Yes, the 23rd letter of the Latin alphabet depends on which version of the Latin alphabet you’re using: there’s no universal 23rd letter, because there’s no universal repertoire of Latin letters. Some languages have fewer letters than English. Some have more letters than English. Some languages count letters with diacritics as distinct letters. Some languages count digraphs as distinct letters as well.
In English, it’s W. In Latin, it’s Z. In Turkish, it’s Ş. In Spanish up to 2010 (which counted <ll> and <ch> as separate letters), it was T. In Albanian, it’s Q.
Ah, Jeremy. This is not a trivial question. And most of the non-religious people have converged on the same answer; I liked Bobby Strick’s formulation.

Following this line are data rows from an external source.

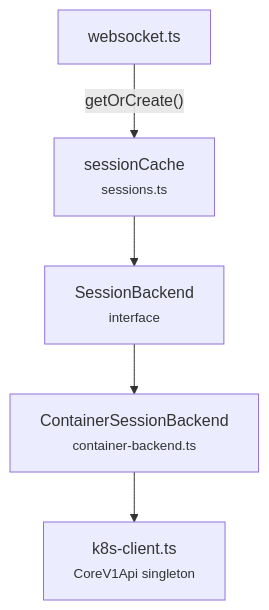
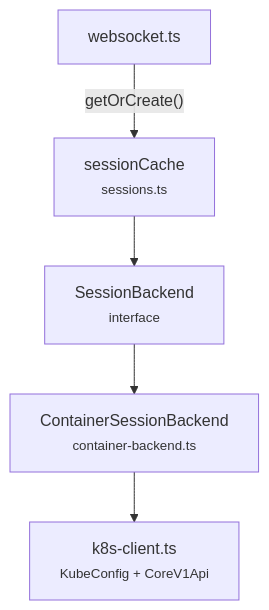
The third of 4 diagrams in docs/architecture/websocket-sessions.md (sigilmakes/goldilocks-app), drawn with Mermaid before and after one commit. The commit also changed other lines of this file and 11 other files, not shown here.

First line of the commit message:
docs: update all docs for k8s-only architecture

````diff
--- a/docs/architecture/websocket-sessions.md
+++ b/docs/architecture/websocket-sessions.md
@@ -89,13 +89,13 @@
 ```mermaid
 graph TD
     WSHandler["websocket.ts"]
     Cache["sessionCache<br/><small>sessions.ts</small>"]
     Backend["SessionBackend<br/><small>interface</small>"]
     Container["ContainerSessionBackend<br/><small>container-backend.ts</small>"]
-    K8s["k8s-client.ts<br/><small>CoreV1Api singleton</small>"]
+    K8sClient["k8s-client.ts<br/><small>KubeConfig + CoreV1Api</small>"]
 
     WSHandler -->|"getOrCreate()"| Cache
     Cache --> Backend
     Backend --> Container
-    Container --> K8s
+    Container --> K8sClient
 ```
````
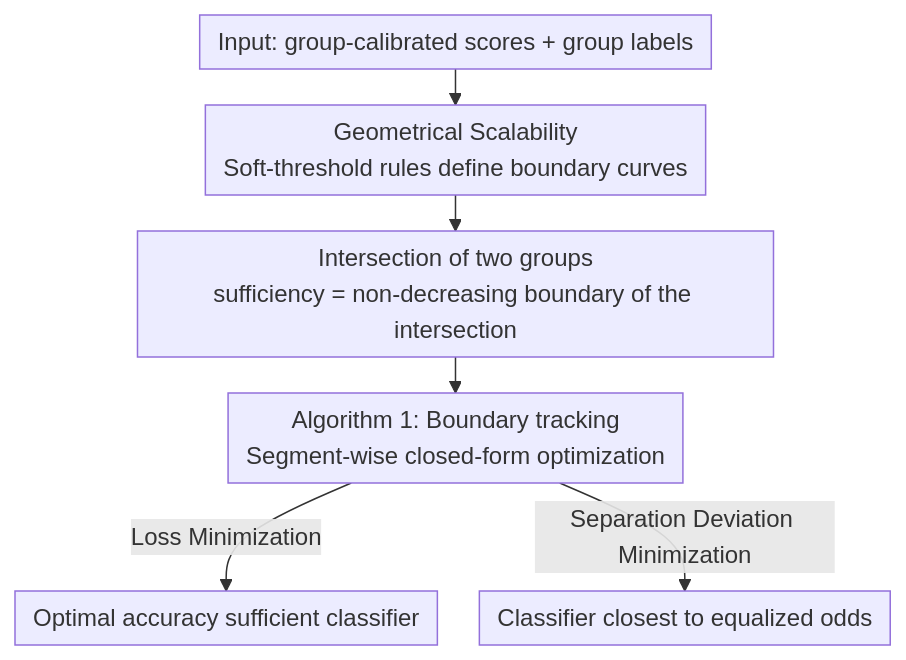
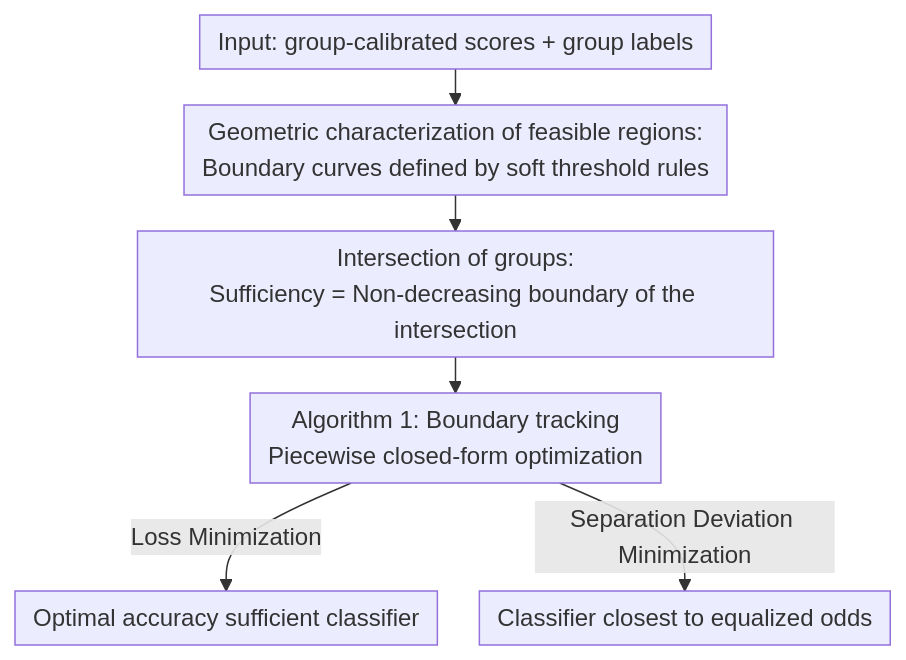
The diagram in docs/ICML2026/ai_safety/fair_decisions_from_calibrated_scores_achieving_optimal_classification_while_sat.md (zhaoyang97/Paper-Notes-en), drawn with Mermaid before and after one commit. The commit also changed other lines of this file and 5084 other files, not shown here.

````diff
--- a/docs/ICML2026/ai_safety/fair_decisions_from_calibrated_scores_achieving_optimal_classification_while_sat.md
+++ b/docs/ICML2026/ai_safety/fair_decisions_from_calibrated_scores_achieving_optimal_classification_while_sat.md
@@ -45,9 +45,9 @@
 ```mermaid
 %%{init: {'flowchart': {'rankSpacing': 24, 'nodeSpacing': 28, 'padding': 6, 'wrappingWidth': 400}}}%%
 flowchart TD
-    A["Input: group-calibrated scores + group labels"] --> B["Geometrical Scalability<br/>Soft-threshold rules define boundary curves"]
-    B --> C["Intersection of two groups<br/>sufficiency = non-decreasing boundary of the intersection"]
-    C --> D["Algorithm 1: Boundary tracking<br/>Segment-wise closed-form optimization"]
+    A["Input: group-calibrated scores + group labels"] --> B["Geometric characterization of feasible regions:<br/>Boundary curves defined by soft threshold rules"]
+    B --> C["Intersection of groups:<br/>Sufficiency = Non-decreasing boundary of the intersection"]
+    C --> D["Algorithm 1: Boundary tracking<br/>Piecewise closed-form optimization"]
     D -->|Loss Minimization| E["Optimal accuracy sufficient classifier"]
     D -->|Separation Deviation Minimization| F["Classifier closest to equalized odds"]
 ```
````
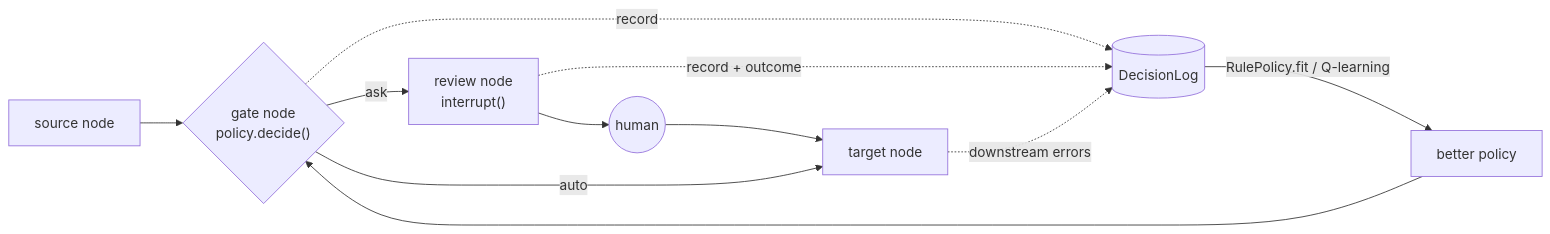
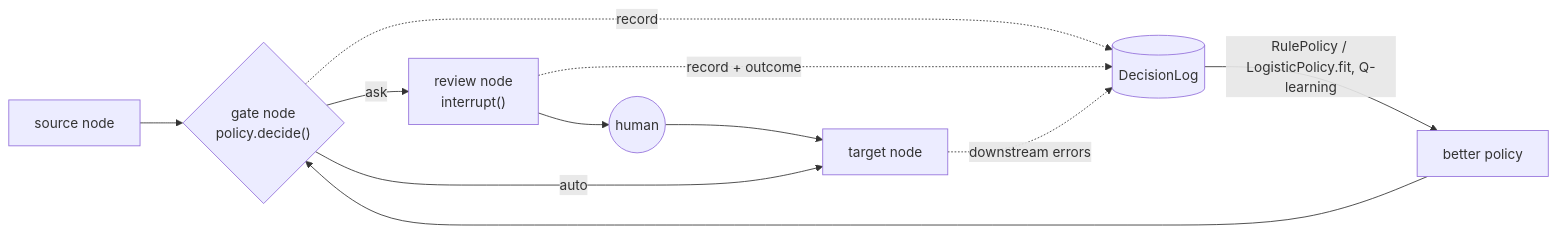
The diagram in README.md (doertail/hitl-gate), drawn with Mermaid before and after one commit. The commit also changed other lines of this file and 8 other files, not shown here.

Commit message:
Add LogisticPolicy: per-item error probability with a cost threshold, pooled across gates (0.3.0)

````diff
--- a/README.md
+++ b/README.md
@@ -121,10 +122,10 @@
 ```mermaid
 flowchart LR
     S[source node] --> G{"gate node<br/>policy.decide()"}
     G -- ask --> R["review node<br/>interrupt()"] --> H((human)) --> T[target node]
     G -- auto --> T
     G -. record .-> L[(DecisionLog)]
     R -. record + outcome .-> L
     T -. downstream errors .-> L
-    L -- RulePolicy.fit / Q-learning --> P[better policy] --> G
+    L -- RulePolicy / LogisticPolicy.fit, Q-learning --> P[better policy] --> G
 ```
````
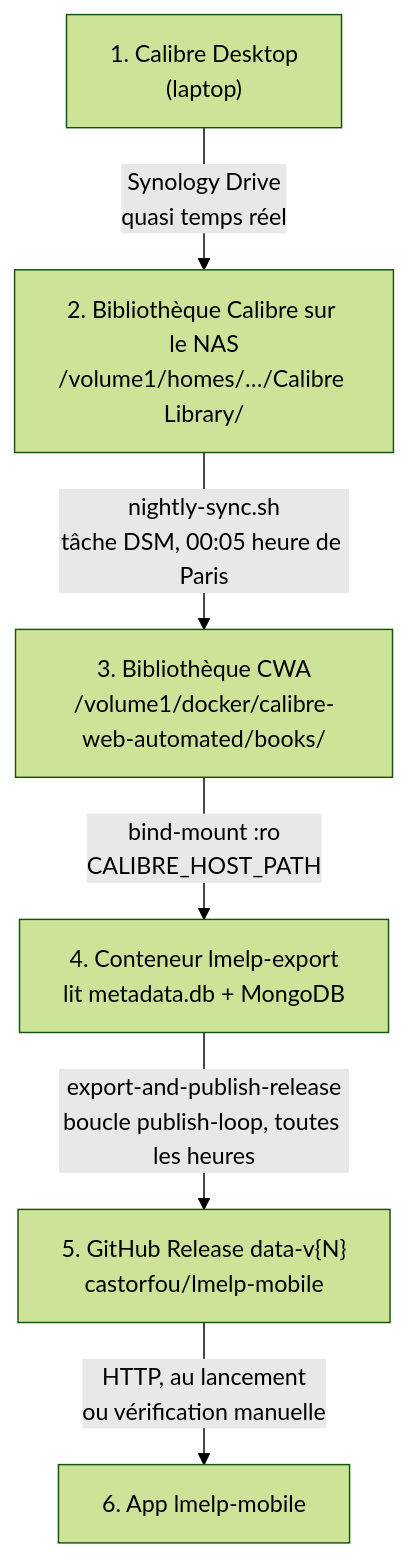
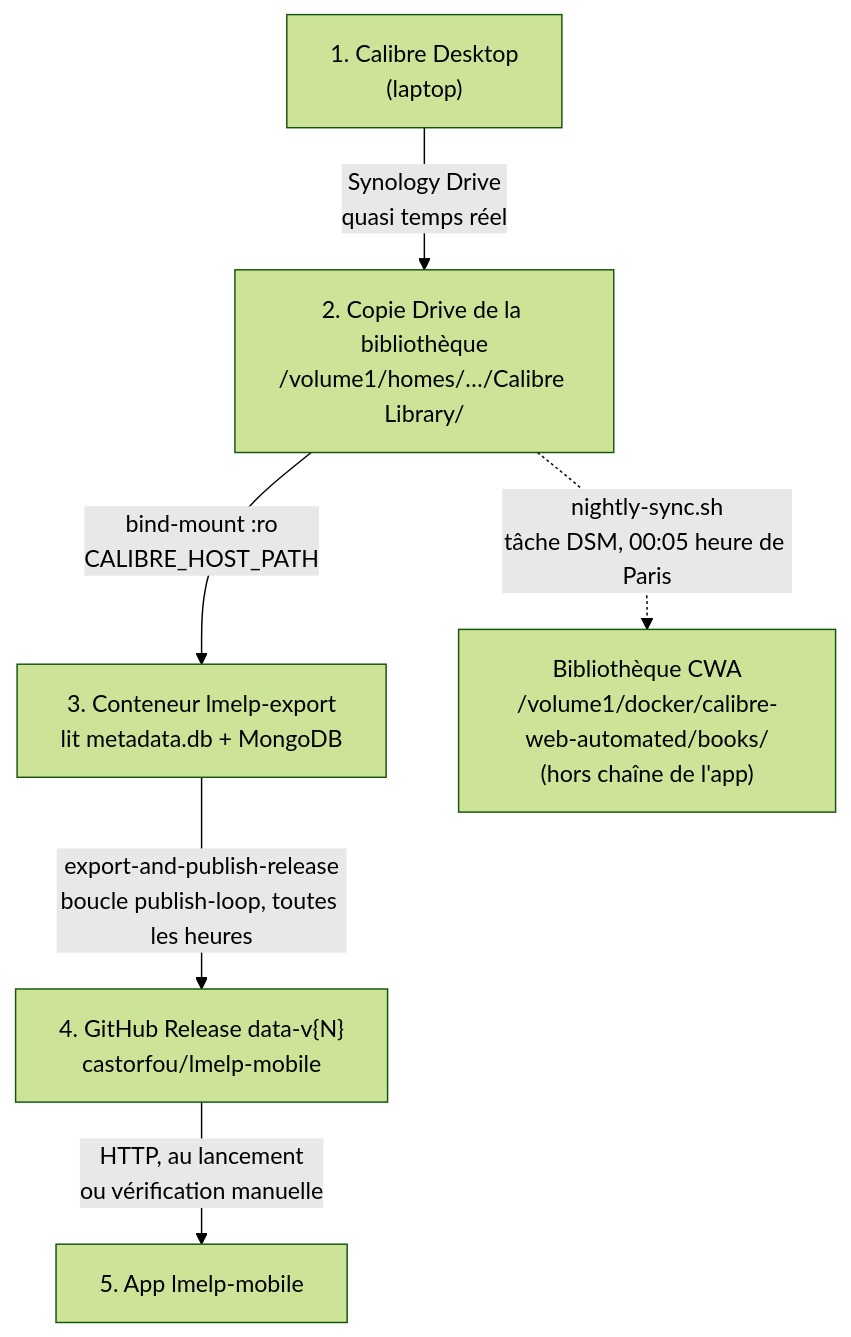
The diagram in docs/user/calibre-vers-app-mobile.md (castorfou/docker-lmelp), drawn with Mermaid (forest theme) before and after one commit. The commit also changed other lines of this file and 9 other files, not shown here.

First line of the commit message:
feat(calibre): monter la copie Synology Drive via CALIBRE_HOST_PATH (#79)

````diff
--- a/docs/user/calibre-vers-app-mobile.md
+++ b/docs/user/calibre-vers-app-mobile.md
@@ -7,8 +7,8 @@
 ```mermaid
 flowchart TD
-    A["1. Calibre Desktop<br/>(laptop)"] -->|"Synology Drive<br/>quasi temps réel"| B["2. Bibliothèque Calibre sur le NAS<br/>/volume1/homes/…/Calibre Library/"]
-    B -->|"nightly-sync.sh<br/>tâche DSM, 00:05 heure de Paris"| C["3. Bibliothèque CWA<br/>/volume1/docker/calibre-web-automated/books/"]
-    C -->|"bind-mount :ro<br/>CALIBRE_HOST_PATH"| D["4. Conteneur lmelp-export<br/>lit metadata.db + MongoDB"]
-    D -->|"export-and-publish-release<br/>boucle publish-loop, toutes les heures"| E["5. GitHub Release data-v{N}<br/>castorfou/lmelp-mobile"]
-    E -->|"HTTP, au lancement<br/>ou vérification manuelle"| F["6. App lmelp-mobile"]
+    A["1. Calibre Desktop<br/>(laptop)"] -->|"Synology Drive<br/>quasi temps réel"| B["2. Copie Drive de la bibliothèque<br/>/volume1/homes/…/Calibre Library/"]
+    B -->|"bind-mount :ro<br/>CALIBRE_HOST_PATH"| D["3. Conteneur lmelp-export<br/>lit metadata.db + MongoDB"]
+    D -->|"export-and-publish-release<br/>boucle publish-loop, toutes les heures"| E["4. GitHub Release data-v{N}<br/>castorfou/lmelp-mobile"]
+    E -->|"HTTP, au lancement<br/>ou vérification manuelle"| F["5. App lmelp-mobile"]
+    B -.->|"nightly-sync.sh<br/>tâche DSM, 00:05 heure de Paris"| C["Bibliothèque CWA<br/>/volume1/docker/calibre-web-automated/books/<br/>(hors chaîne de l'app)"]
 ```
````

When I was in my 20s, I yearned to cheat death by joining that 0.1%. Hence the whole “get my scientific papers laminated and sent to Svalbard” thing, which I was actually in earnest about.
And you know, it is wonderful to change the world, and it is wonderful to invent something. It is wonderful to have your name outlive you. But it won’t be for that long. Even if we survive as a civilisation another century, which is a big if, who gets to be remembered from 2000 years ago? Not that many. Who from 10000 years ago? Nobody. That’s not just the invention of literacy; that’s the way it goes. All that we are about, all our inventions and innovations and art and science and glory on this earth, all of it will be dust one day, and will be forgotten even before it is dust. At best, your greatest deed buys a century.
So. Ignore that 0.1%. Do not ignore the urge to create, or to change the world, or to make a difference; just don’t think it buys you more than a century. It has meaning, not because of what people will think of it 10 millennia hence: they won’t (even if there are people around by then). It has meaning, because the meaning is with us, right now, with our society, with our fellow humans, with our community of understanding.
Meaning, as any semiotician will tell you, is pointless without someone there to do the interpreting of the meaning. And who’s doing the interpreting? You’re looking at them. You’re it. And your fellow humans are it.
And that goes for the remaining 99.9% as well. The meaning of life? It’s with those who do the interpreting. It’s with us, your fellow humans. Right now. Live now in us. Live now for us. Live now with us. And we’ll do the same with you.
… Wow, Jeremy. Who knew semiotics could be so life-affirming!